| Problem to solve |
Repeat the data that follows exactly, starting at the line with "an @@ line." and ending at the line with "Also changed, not shown: 58 other files.", and leave out every picture.

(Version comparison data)
╭──
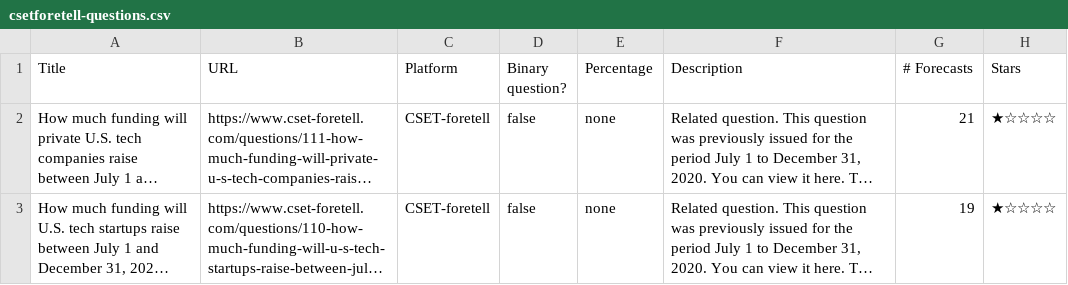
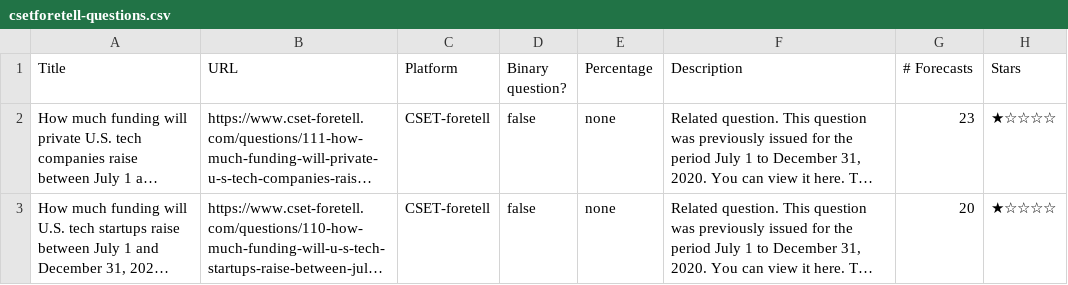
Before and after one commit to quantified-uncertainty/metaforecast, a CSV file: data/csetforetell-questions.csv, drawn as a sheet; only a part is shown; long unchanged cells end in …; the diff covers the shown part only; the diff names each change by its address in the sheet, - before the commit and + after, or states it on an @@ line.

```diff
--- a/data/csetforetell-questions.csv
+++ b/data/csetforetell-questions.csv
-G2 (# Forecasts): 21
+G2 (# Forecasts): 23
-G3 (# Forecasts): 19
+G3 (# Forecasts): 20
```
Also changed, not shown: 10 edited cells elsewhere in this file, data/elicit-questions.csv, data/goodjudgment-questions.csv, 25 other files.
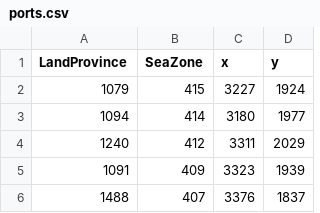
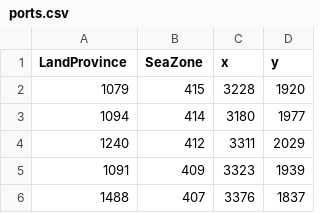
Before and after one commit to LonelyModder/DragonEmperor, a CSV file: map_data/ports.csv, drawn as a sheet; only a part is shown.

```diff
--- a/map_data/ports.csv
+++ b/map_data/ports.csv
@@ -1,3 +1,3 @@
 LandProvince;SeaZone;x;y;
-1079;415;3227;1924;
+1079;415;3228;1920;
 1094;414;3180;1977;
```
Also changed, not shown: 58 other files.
╰──
╭──
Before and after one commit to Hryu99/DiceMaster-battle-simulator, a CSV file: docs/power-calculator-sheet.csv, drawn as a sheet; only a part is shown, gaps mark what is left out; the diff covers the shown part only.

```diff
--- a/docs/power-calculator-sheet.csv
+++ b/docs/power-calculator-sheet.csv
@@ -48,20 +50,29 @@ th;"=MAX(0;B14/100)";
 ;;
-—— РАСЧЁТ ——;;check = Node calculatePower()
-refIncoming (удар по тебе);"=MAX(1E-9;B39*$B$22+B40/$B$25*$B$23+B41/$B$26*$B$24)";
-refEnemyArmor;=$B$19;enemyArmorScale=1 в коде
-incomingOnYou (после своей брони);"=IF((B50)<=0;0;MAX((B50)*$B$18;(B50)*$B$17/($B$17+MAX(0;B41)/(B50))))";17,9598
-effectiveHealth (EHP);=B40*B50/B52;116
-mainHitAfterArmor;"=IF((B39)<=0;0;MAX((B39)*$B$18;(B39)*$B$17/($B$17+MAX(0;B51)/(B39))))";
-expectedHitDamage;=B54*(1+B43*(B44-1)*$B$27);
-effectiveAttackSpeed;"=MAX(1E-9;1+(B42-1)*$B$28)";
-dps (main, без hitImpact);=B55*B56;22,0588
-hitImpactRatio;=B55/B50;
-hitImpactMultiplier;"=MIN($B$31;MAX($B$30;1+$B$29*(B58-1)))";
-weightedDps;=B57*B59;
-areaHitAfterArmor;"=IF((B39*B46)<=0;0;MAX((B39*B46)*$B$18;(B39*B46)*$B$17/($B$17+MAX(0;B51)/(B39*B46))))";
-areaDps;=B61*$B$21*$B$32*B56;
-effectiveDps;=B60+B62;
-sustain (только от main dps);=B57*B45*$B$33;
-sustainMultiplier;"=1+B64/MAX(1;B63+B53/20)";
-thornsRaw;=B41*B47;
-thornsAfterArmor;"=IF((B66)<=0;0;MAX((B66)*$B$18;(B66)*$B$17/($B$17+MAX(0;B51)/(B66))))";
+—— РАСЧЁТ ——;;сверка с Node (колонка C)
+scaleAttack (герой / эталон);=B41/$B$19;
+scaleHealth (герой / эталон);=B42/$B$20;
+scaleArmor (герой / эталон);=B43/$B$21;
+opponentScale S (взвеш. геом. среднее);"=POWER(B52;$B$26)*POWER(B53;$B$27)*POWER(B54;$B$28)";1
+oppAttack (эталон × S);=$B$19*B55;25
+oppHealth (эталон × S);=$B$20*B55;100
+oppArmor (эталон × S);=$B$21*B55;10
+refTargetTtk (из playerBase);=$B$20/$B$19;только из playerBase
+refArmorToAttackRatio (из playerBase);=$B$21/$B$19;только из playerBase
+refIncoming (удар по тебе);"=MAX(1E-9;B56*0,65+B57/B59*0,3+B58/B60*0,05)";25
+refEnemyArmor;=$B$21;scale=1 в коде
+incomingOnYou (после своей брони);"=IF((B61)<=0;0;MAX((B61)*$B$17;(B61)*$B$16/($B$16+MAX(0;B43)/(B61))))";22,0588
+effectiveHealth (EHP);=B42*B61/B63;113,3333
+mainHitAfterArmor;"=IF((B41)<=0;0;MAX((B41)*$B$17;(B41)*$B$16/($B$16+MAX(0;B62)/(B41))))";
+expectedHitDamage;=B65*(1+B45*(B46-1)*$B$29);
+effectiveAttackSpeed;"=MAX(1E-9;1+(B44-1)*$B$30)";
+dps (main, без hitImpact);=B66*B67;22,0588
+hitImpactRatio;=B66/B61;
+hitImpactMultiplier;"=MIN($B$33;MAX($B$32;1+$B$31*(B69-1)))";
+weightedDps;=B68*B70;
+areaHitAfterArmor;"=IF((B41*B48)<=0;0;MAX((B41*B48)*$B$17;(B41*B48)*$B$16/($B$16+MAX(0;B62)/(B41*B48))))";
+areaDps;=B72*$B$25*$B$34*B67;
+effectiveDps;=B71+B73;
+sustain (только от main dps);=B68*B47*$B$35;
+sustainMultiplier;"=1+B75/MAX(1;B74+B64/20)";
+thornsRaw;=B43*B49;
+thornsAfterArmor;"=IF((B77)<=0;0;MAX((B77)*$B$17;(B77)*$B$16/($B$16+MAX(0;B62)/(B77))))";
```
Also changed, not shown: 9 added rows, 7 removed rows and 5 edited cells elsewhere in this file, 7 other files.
╰──
| Result of the task |
Before and after one commit to quantified-uncertainty/metaforecast, a CSV file: data/csetforetell-questions.csv, drawn as a sheet; only a part is shown; long unchanged cells end in …; the diff covers the shown part only; the diff names each change by its address in the sheet, - before the commit and + after, or states it on an @@ line.

```diff
--- a/data/csetforetell-questions.csv
+++ b/data/csetforetell-questions.csv
-G2 (# Forecasts): 21
+G2 (# Forecasts): 23
-G3 (# Forecasts): 19
+G3 (# Forecasts): 20
```
Also changed, not shown: 10 edited cells elsewhere in this file, data/elicit-questions.csv, data/goodjudgment-questions.csv, 25 other files.
Before and after one commit to LonelyModder/DragonEmperor, a CSV file: map_data/ports.csv, drawn as a sheet; only a part is shown.

```diff
--- a/map_data/ports.csv
+++ b/map_data/ports.csv
@@ -1,3 +1,3 @@
 LandProvince;SeaZone;x;y;
-1079;415;3227;1924;
+1079;415;3228;1920;
 1094;414;3180;1977;
```
Also changed, not shown: 58 other files.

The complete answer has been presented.